Document Type

Scholarly Project

Degree Name

Doctor of Physical Therapy (DPT)


Physical Therapy

First Advisor

Thomas Mohr


Foot -- physiology; Orthotic Devices


Researchers have been trying to understand the complexity of foot biomechanics for over 100 years, and this has lead to an increase in more sensitive technology. Abnormal foot biomechanics are commonly corrected using orthotics. Pressure mapping systems, such as the Force Sensitive Application (FSA) and Teckscan, are becoming more prevalent in both clinical settings and in research to assist clinicians in making proper fitting orthotics. FSA allows clinicians the ability to measure the amount of pressure on patients' feet with and without orthotics. The purpose of this study is to determine the effectiveness of semi-rigid custom foot orthotics in correcting abnormal foot positions.

The fourteen subjects in this study were past or present patients of a local physical therapist's. Subjects stood on the FSA pressure mapping system with and without their orthotics to record visual pressure distribution. They were also asked to complete a subjective questionnaire and consent to a chart review.

The foot was divided into five regions: medial/lateral heel, lateral midfoot, and medial/lateral forefoot. Data was analyzed using the SPSS program for the statistical data from the pressure mapping system. Significance of pressure changes with and without orthotics was determined by paired t-tests.

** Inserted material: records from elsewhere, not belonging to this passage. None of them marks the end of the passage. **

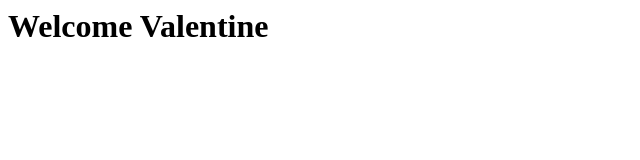
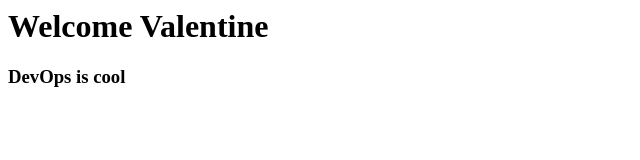
Before and after one commit to sirval/ci-cd-actions, a plain HTML site: page index.html in a window 1280 px wide. Shown: the whole page, without its empty margins (0-640 px from the left). Drawn offline with Linux system fonts and the light colour scheme.

Commit message:
Update index.html

```diff
--- a/index.html
+++ b/index.html
@@ -1 +1,2 @@
 <h1>Welcome Valentine</h1>
+<h3>DevOps is cool</h3>
```
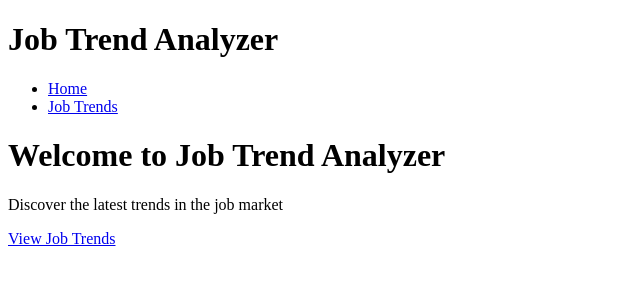
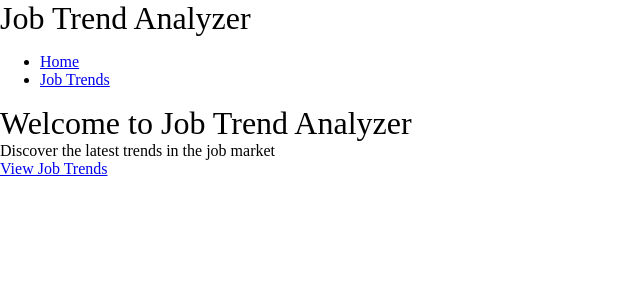
Before and after one commit to Pythonidaer/job-trend-analyzer, a React (Vite) app in the folder frontend/: page / in a window 1280 px wide. Shown: the top 300 px of the page, without its empty margins (0-640 px from the left). Built offline with nearby package versions, Linux system fonts and the light colour scheme.

Commit message:
reset styles. still not ready for a design system though

```diff
--- /dev/null
+++ b/frontend/src/index.css
@@ -0,0 +1,35 @@
+/* ------------------- */
+/* Reset               */
+/* ------------------- */
+
+/* https://piccalil.li/blog/a-modern-css-reset/ */
+
+/* Box sizing */
+*,
+*::before,
+*::after {
+    box-sizing: border-box;
+}
+
+/* Reset margins */
+body,
+h1,
+h2,
+h3,
+h4,
+h5,
+p,
+figure,
+picture {
+    margin: 0;
+}
+
+h1,
+h2,
+h3,
+h4,
+h5,
+h6,
+p {
+    font-weight: 400;
+}
--- a/frontend/src/main.jsx
+++ b/frontend/src/main.jsx
@@ -2,6 +2,7 @@ import React from 'react'
 import ReactDOM from 'react-dom/client'
 import { BrowserRouter } from 'react-router-dom'
 import App from './App.jsx'
+import './index.css'
 
 ReactDOM.createRoot(document.getElementById('root')).render(
   <React.StrictMode>
```
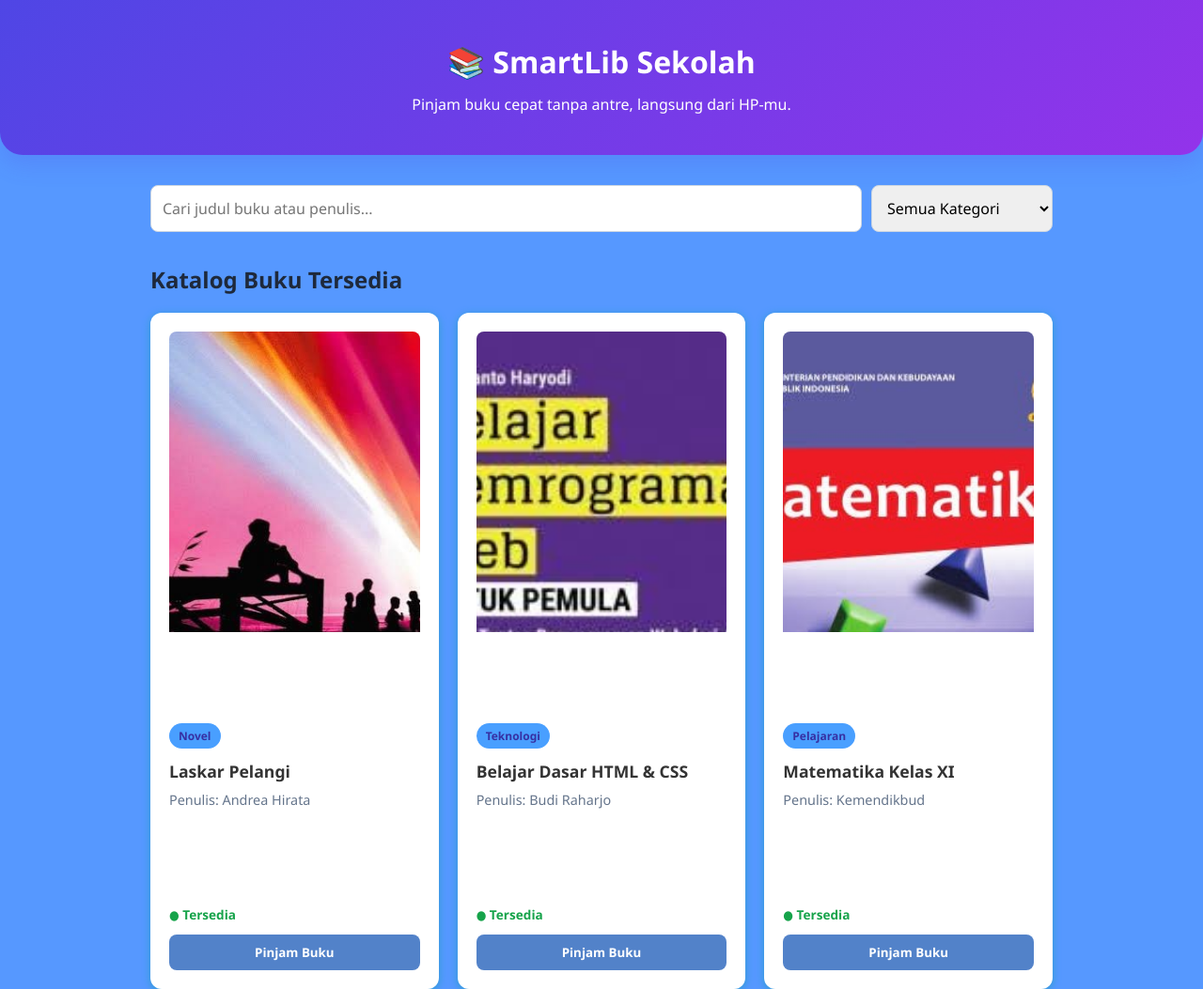
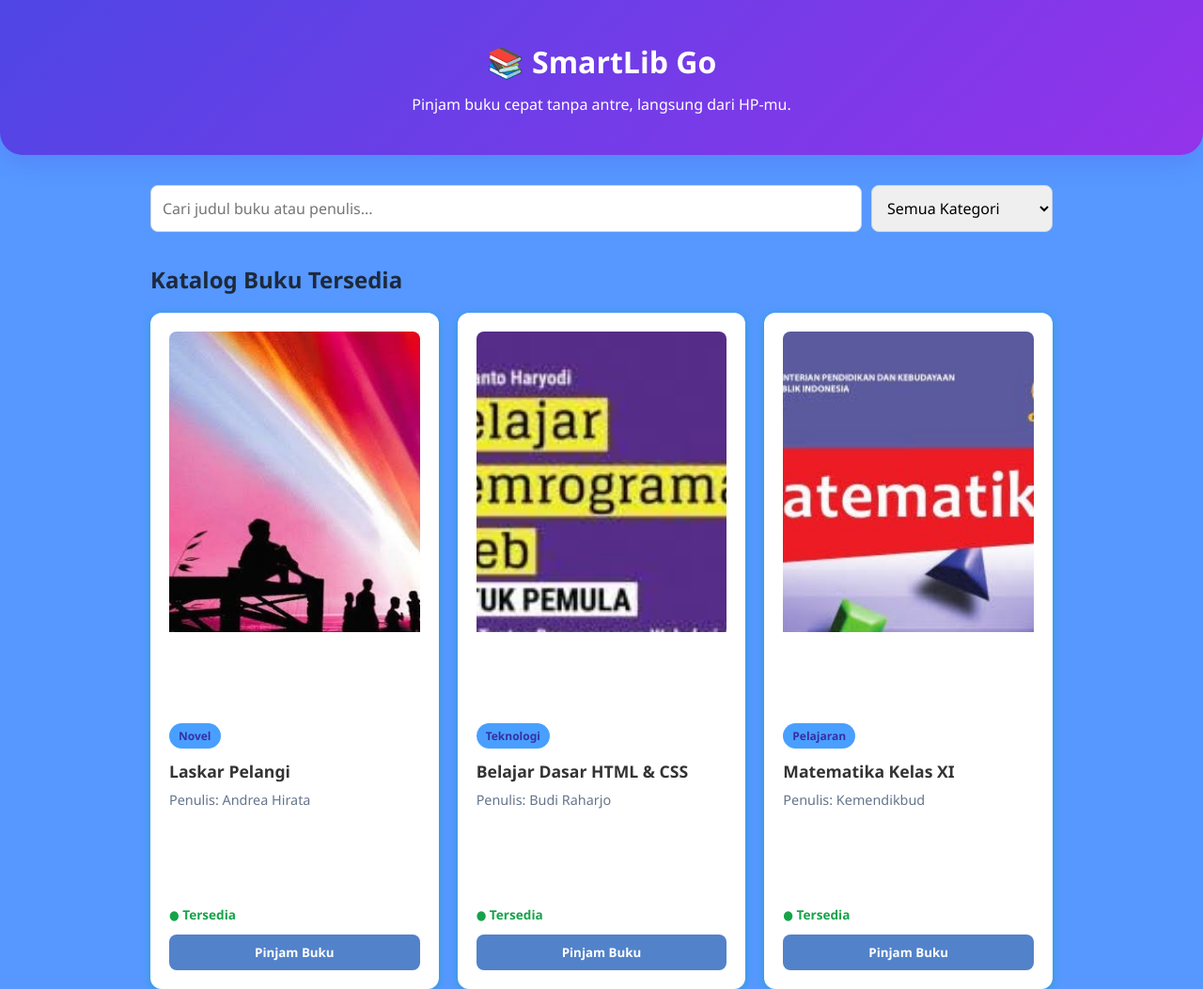
Before and after one commit to agistacahya293-oss/perpus-digital-sekolah, a plain HTML site: page index.html in a window 1280 px wide. Shown: the top 1053 px of the page at 94% size. Drawn offline with Linux system fonts and the light colour scheme.

Commit message:
Update index.html

```diff
--- a/index.html
+++ b/index.html
@@ -10,7 +10,7 @@
 
     <header>
         <div class="container">
-            <h1>📚 SmartLib Sekolah</h1>
+            <h1>📚 SmartLib Go</h1>
             <p>Pinjam buku cepat tanpa antre, langsung dari HP-mu.</p>
         </div>
     </header>
```
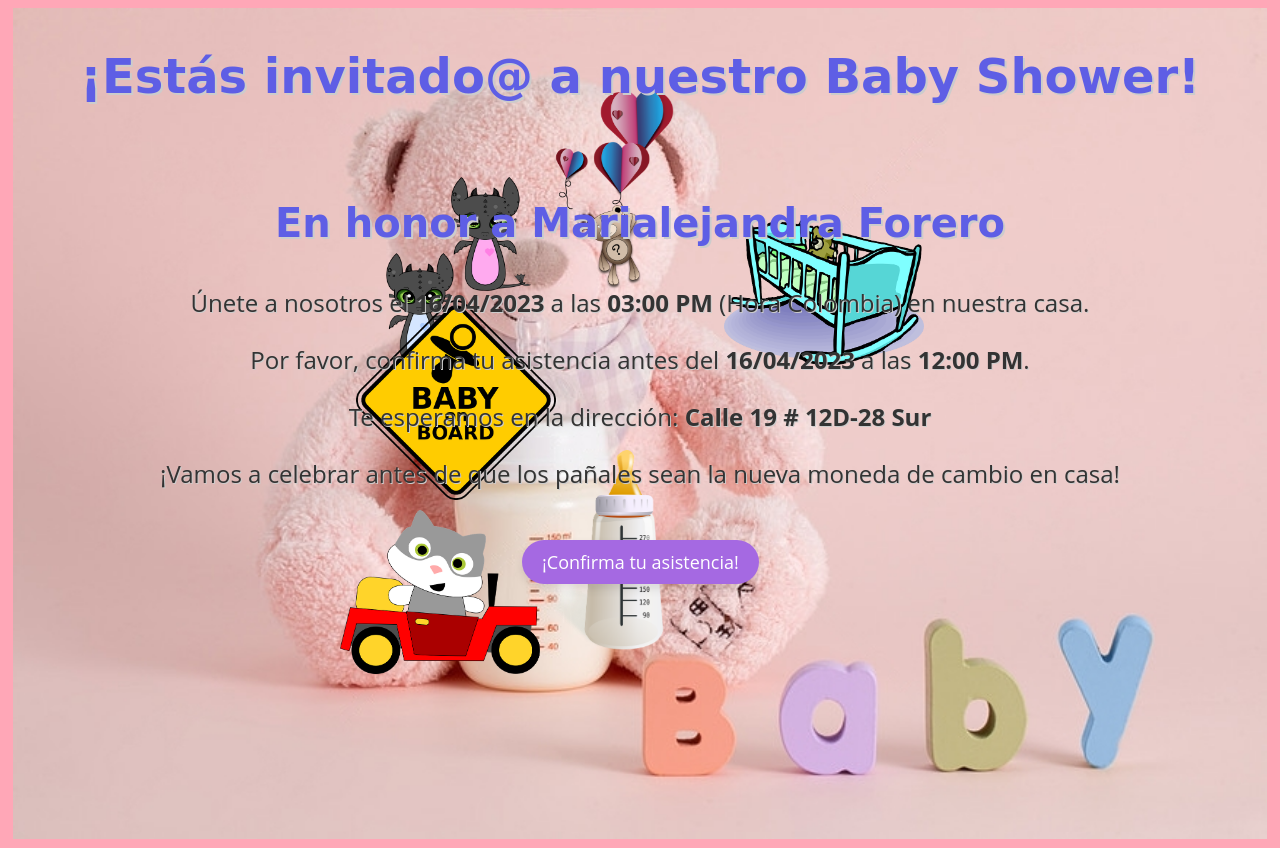
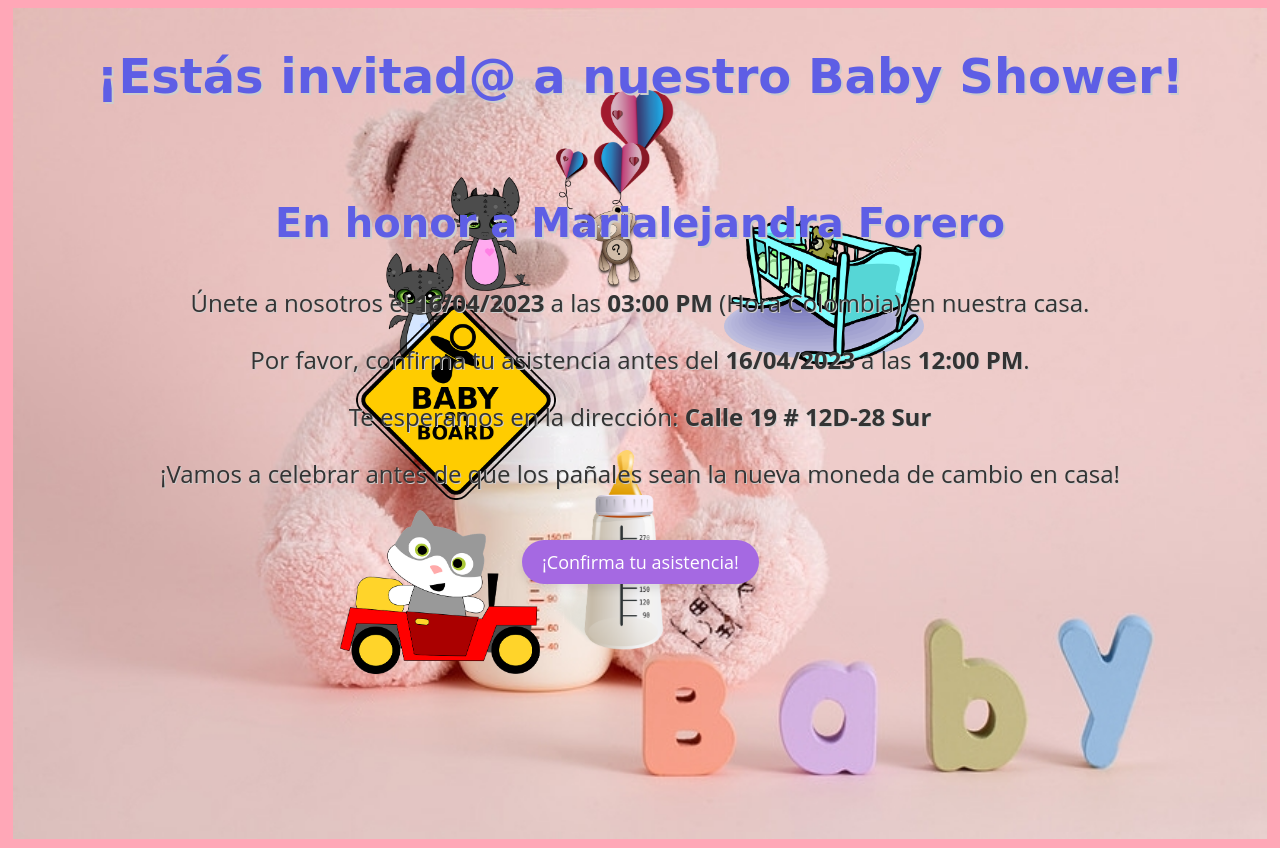
Before and after one commit to RicardoFT1/INVITATION, a plain HTML site: page Index.html in a window 1280 px wide. Drawn offline with nearby package versions, Linux system fonts and the light colour scheme.

Commit message:
atualizacion

```diff
--- a/Index.html
+++ b/Index.html
@@ -11,7 +11,7 @@
 </head>
 <body>
     <header>
-      <h1>¡Estás invitado@ a nuestro Baby Shower!</h1>
+      <h1>¡Estás invitad@ a nuestro Baby Shower!</h1>
     <main>
       <h2>
         En honor a Marialejandra Forero
```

A two-tailed alpha level of 0.05 was used to determine significance. There was a significant difference found in all sections of the feet. Pressure decreased with orthotics in the lateral/medial forefoot (t(13)=-4.256, p=.OOl/ t(13)=-3.313, p=.OOl respectively) and rearfoot (t(13)=-3.749, p=.002/ t(13)= -3.774, p=.002 respectively) sections, while pressure increased in the lateral midfoot section (t(13)=2.632, p=.021). Questionnaire data was reviewed for subjective data patterns.

The results demonstrated that orthotics reduce peak pressure by distributing pressure throughout the foot. Clinical researchers were able to identify positive outcomes in 13114 feet. Pressure mapping systems can be functional in clinical settings when used for visual description of pressure distribution.

Findings suggest orthotics do decrease pressure from the foot. The pressure mapping system is a helpful tool in evaluating if pressure change is relevant to the goal of the orthotic. Additional research is needed to determine if pressure mapping systems can decrease costs associated with multiple orthotic fittings.